A quick find was made of Cholesbury – Log it (GC344MW) after a bit of back tracking in the woods. It was a fairly standard captain jack cache found easily inside half a rotting log. We were enjoying ourselves again, what with the cooler temperatures and the lower levels of nettles in the woods. This was short lived however after we had to DNF our next cache, Cholesbury – Post a Field Note 11 (GC344MH), which was meant to be hiding somewhere around or in a post. We found a number of wooden posts at GZ the site of a stile on the edge of the woods, but no cache despite thorough searching and fights with the holly that grew all around the area.

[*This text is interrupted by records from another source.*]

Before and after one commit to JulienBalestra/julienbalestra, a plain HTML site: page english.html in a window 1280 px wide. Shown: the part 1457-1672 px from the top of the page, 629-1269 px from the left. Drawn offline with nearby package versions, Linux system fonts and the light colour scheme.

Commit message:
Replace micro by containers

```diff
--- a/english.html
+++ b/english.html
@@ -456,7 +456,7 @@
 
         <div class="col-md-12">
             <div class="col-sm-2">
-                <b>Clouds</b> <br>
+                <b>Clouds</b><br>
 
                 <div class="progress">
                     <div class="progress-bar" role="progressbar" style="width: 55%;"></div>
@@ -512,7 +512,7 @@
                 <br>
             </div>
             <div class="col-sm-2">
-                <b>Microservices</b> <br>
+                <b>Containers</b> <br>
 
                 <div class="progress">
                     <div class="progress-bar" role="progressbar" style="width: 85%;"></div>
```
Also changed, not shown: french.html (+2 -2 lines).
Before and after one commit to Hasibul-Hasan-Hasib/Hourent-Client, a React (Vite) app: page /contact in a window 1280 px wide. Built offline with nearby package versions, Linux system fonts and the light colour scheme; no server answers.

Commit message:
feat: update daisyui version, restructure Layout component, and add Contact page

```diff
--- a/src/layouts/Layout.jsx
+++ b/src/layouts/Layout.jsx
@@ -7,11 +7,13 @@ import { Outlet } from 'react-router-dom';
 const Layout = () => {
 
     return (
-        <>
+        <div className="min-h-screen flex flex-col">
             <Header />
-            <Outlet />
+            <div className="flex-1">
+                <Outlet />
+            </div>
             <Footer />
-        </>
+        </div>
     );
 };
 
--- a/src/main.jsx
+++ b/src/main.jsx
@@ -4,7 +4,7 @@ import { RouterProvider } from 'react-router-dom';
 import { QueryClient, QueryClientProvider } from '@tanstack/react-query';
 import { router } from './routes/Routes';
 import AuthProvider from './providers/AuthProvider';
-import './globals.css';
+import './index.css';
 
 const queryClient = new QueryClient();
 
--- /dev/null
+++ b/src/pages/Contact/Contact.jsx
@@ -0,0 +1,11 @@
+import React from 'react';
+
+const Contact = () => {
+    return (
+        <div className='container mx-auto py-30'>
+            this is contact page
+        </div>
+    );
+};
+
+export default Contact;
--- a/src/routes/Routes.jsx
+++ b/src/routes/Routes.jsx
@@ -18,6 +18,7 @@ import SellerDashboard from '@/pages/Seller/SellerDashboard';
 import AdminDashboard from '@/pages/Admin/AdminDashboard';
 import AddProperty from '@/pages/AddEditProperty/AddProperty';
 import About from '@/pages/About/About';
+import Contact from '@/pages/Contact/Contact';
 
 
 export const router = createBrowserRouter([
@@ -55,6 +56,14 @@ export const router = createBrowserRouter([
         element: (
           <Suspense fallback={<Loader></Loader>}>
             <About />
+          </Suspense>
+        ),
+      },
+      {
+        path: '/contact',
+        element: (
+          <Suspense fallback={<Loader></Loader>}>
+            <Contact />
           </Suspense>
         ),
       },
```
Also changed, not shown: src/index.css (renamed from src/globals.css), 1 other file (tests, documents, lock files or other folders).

The woods stretched all the way to a nearby road where we found another super magnetic cache, Cholesbury – Roundhill Gate (GC344M2), before turning and heading in the direction of the car. Thankfully, the road was quiet, shaded by overhanging trees and, for the most part, provided us a nice wide verge to walk along. When we reached the end of the road we picked up one last CaptainJack cache, Cholesbury – Bushy (GC344N8), which I found quite quickly wedged in the crook of a tree surrounded by bushes at the side of the road. It was a good sized regular plastic box which is unusual for CaptainJack as most of his hides are micros or smalls at best. We even found a TB inside attached to a toy car and for a brief moment we thought it was actually one that belonged to Sam. On returning home I discovered it wasn’t Sam’s and had in fact been released at the end of 2014 from Puerto Rico. Unfortunately it hadn’t been logged into the cache by whoever moved it there yet so as yet I can’t really log it. I could of course do a “grab it from somewhere else” log, but this would mean that the mileage from where it was last picked up would be wiped off. I generally wait a couple of weeks or so to see if the person who dropped it off will log it. If I hear nothing, I will go ahead and grab it then.
We were now just a couple of km from the car with just one more cache to try on the way. Universally Challenged 1 – Jupiter (GCNA5Q) proved a nonstarter though as we just couldn’t work out how to get closer than 40 metres to GZ. I suspect we approached the cache from the wrong direction and neither of us fancied backtracking or continuing on to see if we could find a way to the GZ. We cut our losses and headed for the car having racked up 9 smilies and about 30 nettles stings.
Whilst it wasn’t the massive caching adventure that I had envisaged when planning it, it was still an enjoyable day out in the beautiful Hertfordshire countryside with my best girlie by my side and a double sized wedge of ginger cake in my lunchbox. Happy Days.
This caching adventure took place on Monday 29th June 2015 and took our total cache count to 1149.